This is a public version of the members-only Harmonica with Howard Levy, at ArtistWorks. Functionality is limited, but CLICK HERE for full access if you’re ready to take your playing to the next level.

These lessons are available only to members of Harmonica with Howard Levy.
Join Now

by level
This groups the Lessons by level according to difficulty.
by style
This groups the Lessons by musical genre.
30 Day Challenge
«Prev of Next»

Harmonica Lessons: "Hey Jude"

Lesson Video Exchanges () submit video Submit a Video Lesson Study Materials () This lesson calls for a video submission
Study Materials
information below
Lesson Specific Downloads
Play Along Tracks
Backing Tracks +
Additional Materials +
resource information below Close
Collaborations for
resource information below Close
Submit a video for   

This video lesson is available only to members of
Harmonica with Howard Levy.

Join Now

information below Close
Course Description

This page contains a transcription of a video lesson from Harmonica with Howard Levy. This is only a preview of what you get when you take Harmonica Lessons at ArtistWorks. The transcription is only one of the valuable tools we provide our online members. Sign up today for unlimited access to all lessons, plus submit videos to your teacher for personal feedback on your playing.

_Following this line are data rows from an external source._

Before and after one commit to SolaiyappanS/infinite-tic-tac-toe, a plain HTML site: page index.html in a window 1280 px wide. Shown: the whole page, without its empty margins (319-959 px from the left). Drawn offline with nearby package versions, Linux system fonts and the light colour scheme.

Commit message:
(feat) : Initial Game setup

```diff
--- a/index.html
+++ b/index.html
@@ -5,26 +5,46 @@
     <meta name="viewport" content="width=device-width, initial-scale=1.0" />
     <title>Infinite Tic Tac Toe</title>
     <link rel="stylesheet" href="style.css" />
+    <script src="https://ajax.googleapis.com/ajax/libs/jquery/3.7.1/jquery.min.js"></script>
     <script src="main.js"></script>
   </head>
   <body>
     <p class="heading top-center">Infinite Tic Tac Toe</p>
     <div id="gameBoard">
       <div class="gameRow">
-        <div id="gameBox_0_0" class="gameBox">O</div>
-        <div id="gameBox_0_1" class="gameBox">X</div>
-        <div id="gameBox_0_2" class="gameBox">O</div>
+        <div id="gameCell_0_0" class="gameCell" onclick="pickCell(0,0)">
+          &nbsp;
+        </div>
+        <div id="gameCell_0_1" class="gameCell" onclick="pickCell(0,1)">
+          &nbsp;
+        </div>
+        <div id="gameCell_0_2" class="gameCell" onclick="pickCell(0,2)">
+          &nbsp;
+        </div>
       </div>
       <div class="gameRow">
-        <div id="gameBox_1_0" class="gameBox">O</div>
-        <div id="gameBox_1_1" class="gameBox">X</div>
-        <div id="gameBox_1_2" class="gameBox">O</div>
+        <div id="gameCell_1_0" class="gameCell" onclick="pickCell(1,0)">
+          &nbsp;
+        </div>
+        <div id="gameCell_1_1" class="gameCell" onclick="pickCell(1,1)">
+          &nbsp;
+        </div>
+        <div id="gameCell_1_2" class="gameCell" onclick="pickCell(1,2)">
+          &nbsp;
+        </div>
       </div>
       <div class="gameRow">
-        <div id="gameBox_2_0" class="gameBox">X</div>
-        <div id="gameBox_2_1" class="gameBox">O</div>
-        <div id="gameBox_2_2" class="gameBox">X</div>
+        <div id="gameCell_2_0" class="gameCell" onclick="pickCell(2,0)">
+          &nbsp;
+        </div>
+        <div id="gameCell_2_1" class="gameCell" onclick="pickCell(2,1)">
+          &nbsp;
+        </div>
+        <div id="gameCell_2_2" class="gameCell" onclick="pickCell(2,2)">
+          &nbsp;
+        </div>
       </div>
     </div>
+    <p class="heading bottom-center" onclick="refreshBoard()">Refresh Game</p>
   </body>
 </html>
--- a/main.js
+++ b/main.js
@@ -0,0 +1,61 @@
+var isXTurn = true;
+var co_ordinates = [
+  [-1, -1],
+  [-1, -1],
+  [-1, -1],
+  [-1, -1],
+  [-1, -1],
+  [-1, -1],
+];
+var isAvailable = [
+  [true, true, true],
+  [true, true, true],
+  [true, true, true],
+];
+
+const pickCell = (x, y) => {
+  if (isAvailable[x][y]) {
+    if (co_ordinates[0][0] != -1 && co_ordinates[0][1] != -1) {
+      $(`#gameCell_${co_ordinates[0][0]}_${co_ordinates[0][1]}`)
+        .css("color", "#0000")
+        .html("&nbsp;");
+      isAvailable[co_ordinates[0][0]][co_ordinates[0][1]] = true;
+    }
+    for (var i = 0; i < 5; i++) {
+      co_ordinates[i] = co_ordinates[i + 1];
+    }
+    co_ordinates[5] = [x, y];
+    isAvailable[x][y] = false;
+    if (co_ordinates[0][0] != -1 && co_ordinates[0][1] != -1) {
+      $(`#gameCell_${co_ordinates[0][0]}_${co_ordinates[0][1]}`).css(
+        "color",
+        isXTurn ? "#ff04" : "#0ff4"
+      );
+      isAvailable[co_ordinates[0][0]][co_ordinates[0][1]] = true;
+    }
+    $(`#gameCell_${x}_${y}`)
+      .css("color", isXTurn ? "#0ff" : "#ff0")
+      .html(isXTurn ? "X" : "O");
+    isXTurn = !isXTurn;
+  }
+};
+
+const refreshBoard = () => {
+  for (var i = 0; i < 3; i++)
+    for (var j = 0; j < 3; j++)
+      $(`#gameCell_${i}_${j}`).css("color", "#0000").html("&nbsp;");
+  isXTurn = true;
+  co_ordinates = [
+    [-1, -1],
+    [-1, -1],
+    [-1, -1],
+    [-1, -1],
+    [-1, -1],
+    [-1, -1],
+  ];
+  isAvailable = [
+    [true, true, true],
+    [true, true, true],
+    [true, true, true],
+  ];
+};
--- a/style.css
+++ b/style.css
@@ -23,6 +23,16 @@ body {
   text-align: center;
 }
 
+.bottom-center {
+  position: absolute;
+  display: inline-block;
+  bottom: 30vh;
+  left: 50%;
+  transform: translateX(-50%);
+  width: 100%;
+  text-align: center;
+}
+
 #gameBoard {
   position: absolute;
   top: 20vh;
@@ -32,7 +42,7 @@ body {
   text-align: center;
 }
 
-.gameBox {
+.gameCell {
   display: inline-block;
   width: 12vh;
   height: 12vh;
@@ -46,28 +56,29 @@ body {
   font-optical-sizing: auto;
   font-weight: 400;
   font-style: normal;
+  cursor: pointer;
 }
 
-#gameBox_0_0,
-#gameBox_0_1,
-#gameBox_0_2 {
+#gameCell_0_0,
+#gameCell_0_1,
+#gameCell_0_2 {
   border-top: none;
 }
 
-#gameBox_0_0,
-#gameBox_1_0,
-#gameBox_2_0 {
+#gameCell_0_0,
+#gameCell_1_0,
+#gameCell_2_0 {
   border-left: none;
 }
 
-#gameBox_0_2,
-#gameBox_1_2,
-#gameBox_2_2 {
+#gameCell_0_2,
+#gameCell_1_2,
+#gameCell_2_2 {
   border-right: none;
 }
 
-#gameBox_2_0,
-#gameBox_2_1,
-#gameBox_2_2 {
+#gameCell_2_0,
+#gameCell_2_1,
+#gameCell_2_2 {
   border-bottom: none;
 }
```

CLICK HERE for full access.
I've been trying to think
of a lot of Beatles tunes for
this website and
I stumbled upon the fact
that Hey Jude can be done
almost entirely in first
position on a C harp in the key
of C without any bends until
you get to the very end.
And this is sort of breaking
with a lot of what I do, but
I'm gonna show you how to play
this song using two harmonicas.
A C harmonica and
an F harmonica at the end.
Because if you're a beginner and don't
know how to bend, and get very frustrated,
this is really nice to be able
to just play a tune like this.
it's just the notes of the major
scale starting on the fifth, which is G.
Sixth hole blow.
kinda nice that
it actually
uses that third
hole draw.
So everything
is in the key of C.
Almost like a classical
choral of some sort.
And then
make it better.
And then it has a C seven.
And we basically in the key of F so for
a little while,
we're really in the key of F,
which is the fifth hole draw,
twelfth position.
go down
The whole song, the whole main body
of the song, fits on a C harmonica,
even though it's not just in the key of C.
It is in F, but it doesn't ever use
the fourth note of the F scale,
which is a B flat.
Which you can't get unless you
can bend the third hole draw or
over blow the sixth hole.
So for a beginner,
this is a really good tune.
It's a big jump from four draw
to six seven blow.
It also helps to bend to give little
So if you're learning how to bend,
you can start doing that.
amazing how
well it fits
on the harmonica,
until you get
to the end.
Where it goes,
if you can bend,
you can do that, but
you can't do it
in this octave, unless you can over blow.
[SOUND] Because really it changes from
C major [SOUND] to C mixed Lydian
with a B flat chord
and all of a sudden, it's bluesy.
All of a sudden,
it's a different kind of tune entirely.
So, what I will tell you to do at that
point is to pick up your F [LAUGH]
harmonica, and just go from two draw
or if you have a low F harmonica,
that will sound a little bit more.
Without even knowing how to bend,
you can convincingly play
that part of the song.
So, it's a song that can be played
easily by somebody who doesn't
know how to bend,
as long as they pick up the F harmonica,
then play it in second
position at the end.
So I want some of you to have
some satisfaction here and
not just go I can't play anything
if I don't know how to bend.
There's quite a few things
you can play if you don't.
This is Hey Jude part two and I'm going to
play it along with
the track that I laid down.
And I'm going to start it out on a C harp.
And then when it goes to that
ride-out chorus at the end,
where it's in C mixolydian mode,
I'm gonna switch to the high F harp, and
then eventually the low F harp, just
to give you an idea of how to do this.
Here we go.
For all you
blues players,
you could just
let loose here.
Try not to bend notes downward.
Then you could also play that on a low F.